One of the SEALs—Petty Officer 2nd Class Ivan Villanueva—told investigators he witnessed the alleged stabbing of a wounded Islamic State fighter that led to murder charges against Gallagher.

“I saw it happen,” Villanueva says during his interview.

The Navy has never explained why Villanueva was not called to testify at Gallagher’s court-martial and did not respond to inquiries Thursday.

The case created a national firestorm as President Donald Trump intervened again and again on Gallagher’s behalf—and culminated this week with a visit by Gallagher and his wife, Andrea, with Trump and first lady Melania Trump at the president’s Mar-a-Lago estate in Florida.

Trump and other supporters say “warfighters” don’t need their actions questioned by bureaucrats in the military.

While the accounts of the witnesses aren’t new——hearing those accounts from the witnesses themselves is. The episode, titled “The Gallagher Effect,” presents these SEALs’ stories in their own words and voices, framing their actions as courageously going against the traditional brotherhood of the Navy SEALs.

In separate interviews, the SEALs tell NCIS agents that Gallagher behaved like a “psychopath” during their 2017 deployment to Mosul, Iraq, where the platoon took on Islamic State. One by one, his men tell NCIS that their platoon served as Gallagher’s “personal sniper escort” and that the chief was “medal chasing.”

They also describe his actions during the deployment as war crimes.

“I saw Eddie take a shot at probably a 12-year-old kid,” one says.

Three SEALs tell investigators they saw Gallagher stab a wounded Islamic State fighter in the neck.

These interviews led to the murder charges against Gallagher in 2019—charges the SEAL denied. He was found not guilty in July of murdering the wounded fighter and shooting civilians.

Gallagher says his men made up the accusations because they were unhappy with his leadership style.

In a written statement sent via his attorney, Gallagher said: “My first reaction to seeing the videos was surprise and disgust that they would make up blatant lies about me, but I quickly realized that they were scared that the truth would come out of how cowardly they acted on deployment.
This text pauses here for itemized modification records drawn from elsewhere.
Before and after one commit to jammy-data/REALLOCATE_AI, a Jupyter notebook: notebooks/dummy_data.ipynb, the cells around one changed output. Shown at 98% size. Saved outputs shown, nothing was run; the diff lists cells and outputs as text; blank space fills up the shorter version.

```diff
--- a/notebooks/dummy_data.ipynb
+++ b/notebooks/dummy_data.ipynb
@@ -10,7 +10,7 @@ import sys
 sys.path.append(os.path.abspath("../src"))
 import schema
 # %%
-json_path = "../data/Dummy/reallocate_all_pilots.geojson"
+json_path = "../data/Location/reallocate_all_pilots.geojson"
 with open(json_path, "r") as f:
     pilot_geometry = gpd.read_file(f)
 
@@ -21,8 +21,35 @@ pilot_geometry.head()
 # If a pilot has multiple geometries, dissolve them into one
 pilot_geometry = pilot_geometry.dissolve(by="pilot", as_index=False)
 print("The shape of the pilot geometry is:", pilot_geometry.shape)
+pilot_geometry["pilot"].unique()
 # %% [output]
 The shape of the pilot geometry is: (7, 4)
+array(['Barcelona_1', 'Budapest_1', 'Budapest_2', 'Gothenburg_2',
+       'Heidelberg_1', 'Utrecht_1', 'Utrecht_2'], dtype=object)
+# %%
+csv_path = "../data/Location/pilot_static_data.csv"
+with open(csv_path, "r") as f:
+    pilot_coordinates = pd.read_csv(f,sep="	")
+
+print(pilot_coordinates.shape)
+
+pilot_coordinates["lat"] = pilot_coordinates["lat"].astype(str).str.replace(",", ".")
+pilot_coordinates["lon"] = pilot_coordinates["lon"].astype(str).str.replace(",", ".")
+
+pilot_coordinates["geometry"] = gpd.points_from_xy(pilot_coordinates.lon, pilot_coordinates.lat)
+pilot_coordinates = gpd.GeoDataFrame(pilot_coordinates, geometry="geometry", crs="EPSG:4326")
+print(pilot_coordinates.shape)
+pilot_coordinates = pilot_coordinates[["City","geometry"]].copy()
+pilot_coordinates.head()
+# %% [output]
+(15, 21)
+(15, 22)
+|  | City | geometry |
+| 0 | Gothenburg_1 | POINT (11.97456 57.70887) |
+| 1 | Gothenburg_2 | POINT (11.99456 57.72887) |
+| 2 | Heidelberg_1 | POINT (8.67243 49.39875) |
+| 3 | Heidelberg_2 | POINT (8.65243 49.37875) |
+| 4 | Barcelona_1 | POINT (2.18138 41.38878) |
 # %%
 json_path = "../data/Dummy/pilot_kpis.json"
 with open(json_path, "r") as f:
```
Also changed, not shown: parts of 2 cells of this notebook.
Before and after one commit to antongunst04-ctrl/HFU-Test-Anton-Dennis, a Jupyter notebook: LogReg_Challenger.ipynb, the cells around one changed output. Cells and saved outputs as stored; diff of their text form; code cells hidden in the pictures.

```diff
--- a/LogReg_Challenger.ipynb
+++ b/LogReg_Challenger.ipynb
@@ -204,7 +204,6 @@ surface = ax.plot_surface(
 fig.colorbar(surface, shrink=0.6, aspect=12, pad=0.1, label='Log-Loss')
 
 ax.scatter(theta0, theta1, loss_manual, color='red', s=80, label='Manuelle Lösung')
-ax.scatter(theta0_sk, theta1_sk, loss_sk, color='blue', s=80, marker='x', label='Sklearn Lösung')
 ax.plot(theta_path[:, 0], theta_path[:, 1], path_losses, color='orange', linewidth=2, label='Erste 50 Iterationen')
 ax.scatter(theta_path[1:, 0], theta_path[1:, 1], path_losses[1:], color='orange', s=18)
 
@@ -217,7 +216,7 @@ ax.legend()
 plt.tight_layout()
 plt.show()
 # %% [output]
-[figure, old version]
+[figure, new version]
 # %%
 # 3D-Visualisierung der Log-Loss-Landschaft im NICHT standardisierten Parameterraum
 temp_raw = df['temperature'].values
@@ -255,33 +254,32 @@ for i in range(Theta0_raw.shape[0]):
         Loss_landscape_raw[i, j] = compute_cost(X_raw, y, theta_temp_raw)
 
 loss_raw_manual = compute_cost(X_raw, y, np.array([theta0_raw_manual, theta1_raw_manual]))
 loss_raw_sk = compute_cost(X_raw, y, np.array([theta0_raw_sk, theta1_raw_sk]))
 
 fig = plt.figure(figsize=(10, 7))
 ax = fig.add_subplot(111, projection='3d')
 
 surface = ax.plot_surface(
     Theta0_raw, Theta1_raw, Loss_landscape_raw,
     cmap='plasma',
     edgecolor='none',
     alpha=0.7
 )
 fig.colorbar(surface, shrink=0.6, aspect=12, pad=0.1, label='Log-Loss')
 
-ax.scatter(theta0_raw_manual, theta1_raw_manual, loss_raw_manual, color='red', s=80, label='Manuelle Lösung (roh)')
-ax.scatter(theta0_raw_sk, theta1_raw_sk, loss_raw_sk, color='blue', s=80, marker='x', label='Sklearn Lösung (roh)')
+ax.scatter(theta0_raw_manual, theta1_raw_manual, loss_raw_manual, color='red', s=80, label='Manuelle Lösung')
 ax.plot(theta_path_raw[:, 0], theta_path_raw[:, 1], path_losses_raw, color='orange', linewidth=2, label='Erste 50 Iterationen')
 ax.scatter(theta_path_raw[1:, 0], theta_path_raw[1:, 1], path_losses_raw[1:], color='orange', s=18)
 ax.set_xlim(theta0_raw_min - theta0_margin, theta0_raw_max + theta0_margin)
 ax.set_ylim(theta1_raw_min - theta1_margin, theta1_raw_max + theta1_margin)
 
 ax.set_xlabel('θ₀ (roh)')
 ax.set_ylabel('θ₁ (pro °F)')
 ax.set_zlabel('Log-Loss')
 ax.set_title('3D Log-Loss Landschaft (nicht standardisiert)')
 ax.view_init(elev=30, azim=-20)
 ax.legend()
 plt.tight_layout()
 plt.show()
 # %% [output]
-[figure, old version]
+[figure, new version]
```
Soon after I got to the brig at Miramar, one of these guys came to visit me and apologize for what they did but that they had to stick with the fake stories or be charged with making false statements.”

Gallagher’s attorney, Tim Parlatore, told the Union-Tribune in an interview Thursday that there was nothing new in the videos and predicted The New York Times would edit and cherry-pick which parts of the statements to air.

“You’re never going to understand these interviews without a trained criminal investigator looking at it,” Parlatore said. “Those videos were so helpful to me—they gave me a road map to acquittal.”

According to Parlatore, the full videos revealed flawed NCIS interrogations that were key to his trial preparation.

“No question, these videos demonstrate all of the failings of the investigation,” Parlatore said. “They were fantastic—very rarely in a case do you have something as great as these videos to help you prepare.”

One witness in the videos is Scott, who, along with Gallagher, was treating the wounded Islamic State fighter’s injuries after he was injured in an airstrike. Part of the medical treatment involved inserting a breathing tube into the man to treat what witnesses said was “blast lung.”

Scott told NCIS in his interview that he saw Gallagher stab the fighter multiple times and that he remained with the man until he died. At trial, however, Scott told a different version of his story—one in which he says he killed the fighter after Gallagher stabbed him just once.


Obituaries and death notices for Dec. 28, 2019

Stephen “Steve” Behl

Cindy Marie Gerstner

Gloria Margaret Haroldson

Bertram H. Klein

Carol A. Krueger

Mitzie K. McCulloch

Virginia “Ginny” Paulsen

Ervin J. Stadelman

Tarron R. Turner